What is expected → Report each line of the data that includes the word "already".

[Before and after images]
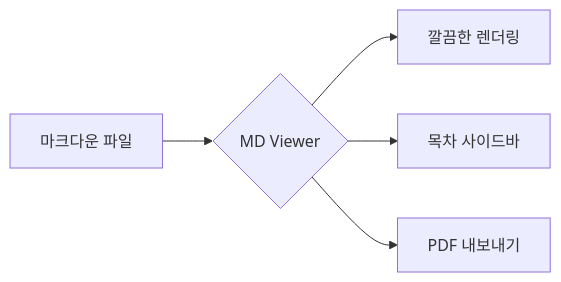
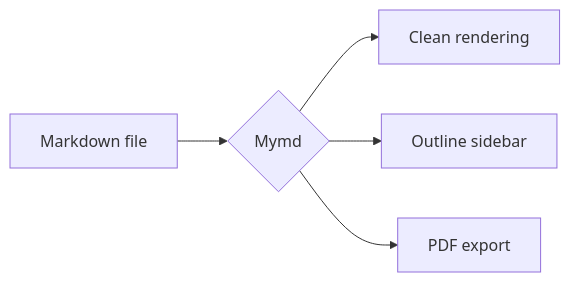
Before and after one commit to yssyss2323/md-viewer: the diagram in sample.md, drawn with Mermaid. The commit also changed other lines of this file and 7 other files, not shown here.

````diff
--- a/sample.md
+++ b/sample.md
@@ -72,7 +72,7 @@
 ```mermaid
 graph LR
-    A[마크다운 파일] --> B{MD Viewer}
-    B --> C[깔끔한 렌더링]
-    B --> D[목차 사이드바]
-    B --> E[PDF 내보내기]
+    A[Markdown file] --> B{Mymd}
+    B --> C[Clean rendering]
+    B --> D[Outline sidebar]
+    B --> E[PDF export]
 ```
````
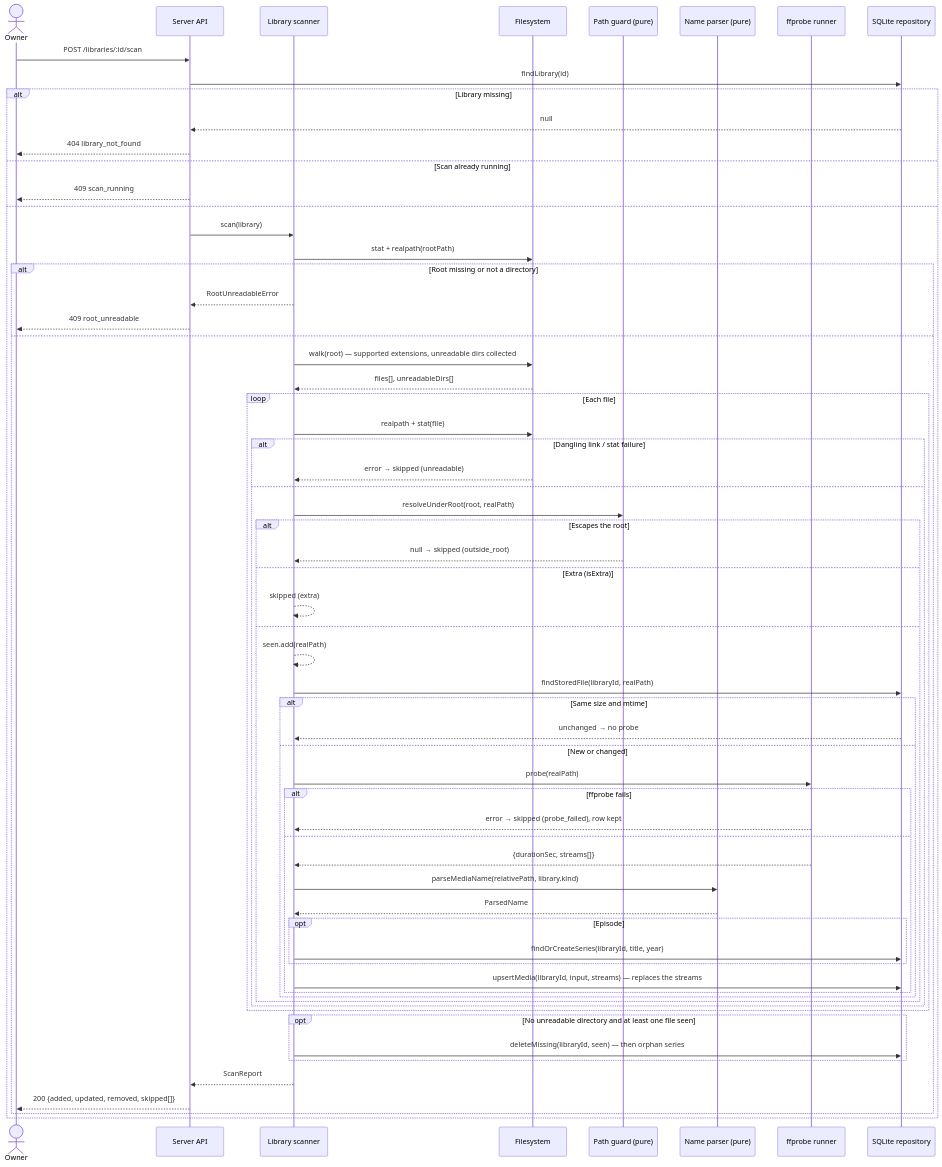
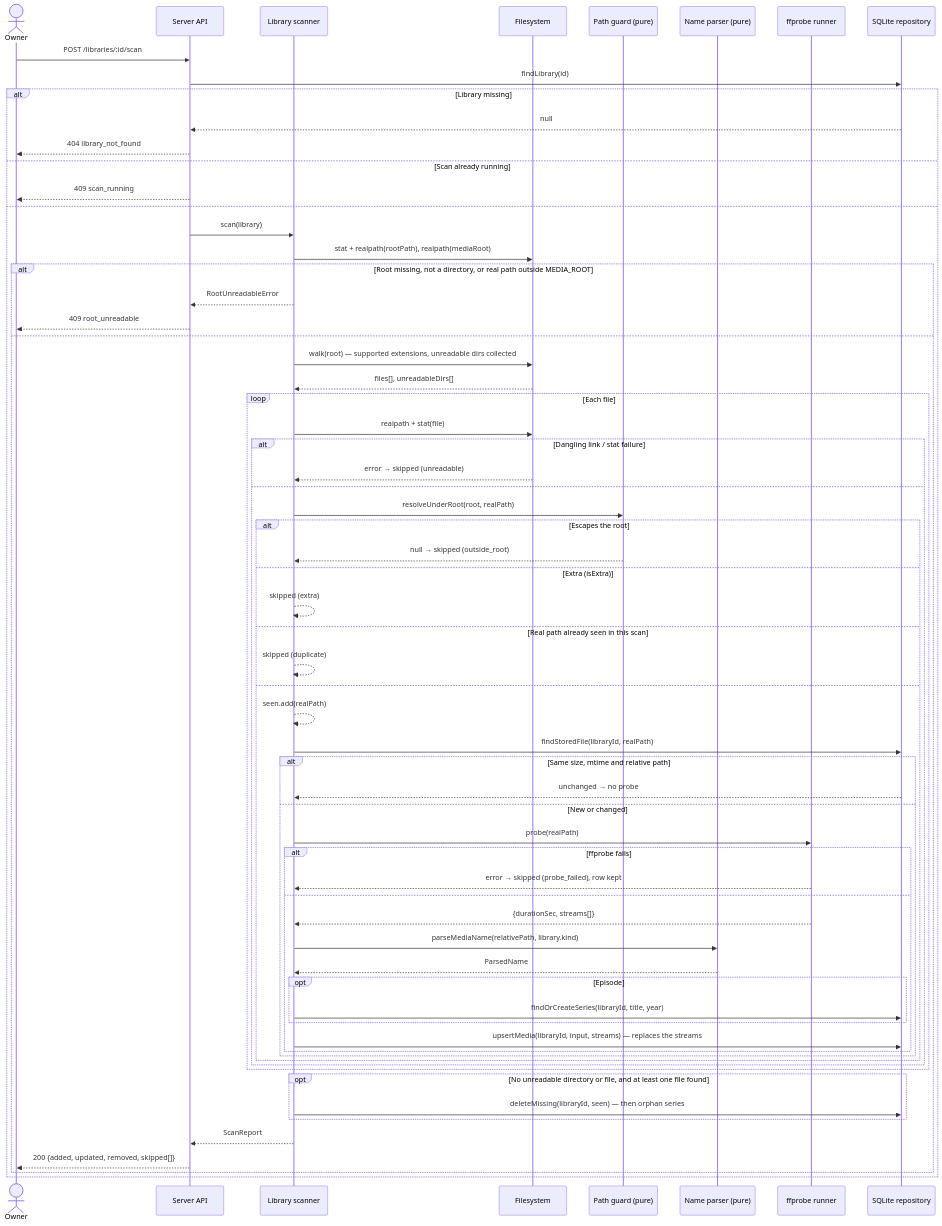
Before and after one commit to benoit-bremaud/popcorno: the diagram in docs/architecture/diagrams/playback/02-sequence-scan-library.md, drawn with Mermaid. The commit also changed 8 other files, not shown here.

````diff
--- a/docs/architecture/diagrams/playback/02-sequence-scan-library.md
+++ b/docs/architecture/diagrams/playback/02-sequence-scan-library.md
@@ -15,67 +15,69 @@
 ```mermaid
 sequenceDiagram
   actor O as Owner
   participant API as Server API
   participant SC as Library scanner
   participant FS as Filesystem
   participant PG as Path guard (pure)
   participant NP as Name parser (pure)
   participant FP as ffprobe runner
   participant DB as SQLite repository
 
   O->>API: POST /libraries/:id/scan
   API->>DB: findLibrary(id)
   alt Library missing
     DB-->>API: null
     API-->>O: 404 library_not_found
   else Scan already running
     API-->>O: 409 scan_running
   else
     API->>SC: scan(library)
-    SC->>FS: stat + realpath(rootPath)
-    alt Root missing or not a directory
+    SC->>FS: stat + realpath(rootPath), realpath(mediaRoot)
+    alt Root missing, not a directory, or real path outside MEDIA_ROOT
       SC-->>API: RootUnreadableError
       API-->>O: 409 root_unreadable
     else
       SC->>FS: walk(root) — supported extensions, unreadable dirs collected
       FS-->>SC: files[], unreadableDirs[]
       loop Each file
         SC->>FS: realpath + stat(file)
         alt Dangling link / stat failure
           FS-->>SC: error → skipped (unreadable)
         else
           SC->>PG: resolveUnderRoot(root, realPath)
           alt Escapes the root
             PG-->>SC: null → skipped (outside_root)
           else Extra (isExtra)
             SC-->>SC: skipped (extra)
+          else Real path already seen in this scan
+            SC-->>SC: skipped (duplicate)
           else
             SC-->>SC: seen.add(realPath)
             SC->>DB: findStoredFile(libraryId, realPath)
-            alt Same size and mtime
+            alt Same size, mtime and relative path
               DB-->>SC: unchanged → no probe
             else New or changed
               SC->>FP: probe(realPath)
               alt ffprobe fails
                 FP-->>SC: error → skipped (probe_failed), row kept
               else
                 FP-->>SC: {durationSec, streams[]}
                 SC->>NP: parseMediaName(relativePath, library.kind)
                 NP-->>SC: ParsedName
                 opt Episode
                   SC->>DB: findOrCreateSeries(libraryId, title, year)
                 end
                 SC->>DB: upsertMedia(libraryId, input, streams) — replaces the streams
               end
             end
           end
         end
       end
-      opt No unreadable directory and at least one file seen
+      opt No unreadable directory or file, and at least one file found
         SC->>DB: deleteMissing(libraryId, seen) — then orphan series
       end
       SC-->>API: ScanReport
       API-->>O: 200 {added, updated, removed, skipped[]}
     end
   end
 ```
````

Task output →
   else Scan already running
+          else Real path already seen in this scan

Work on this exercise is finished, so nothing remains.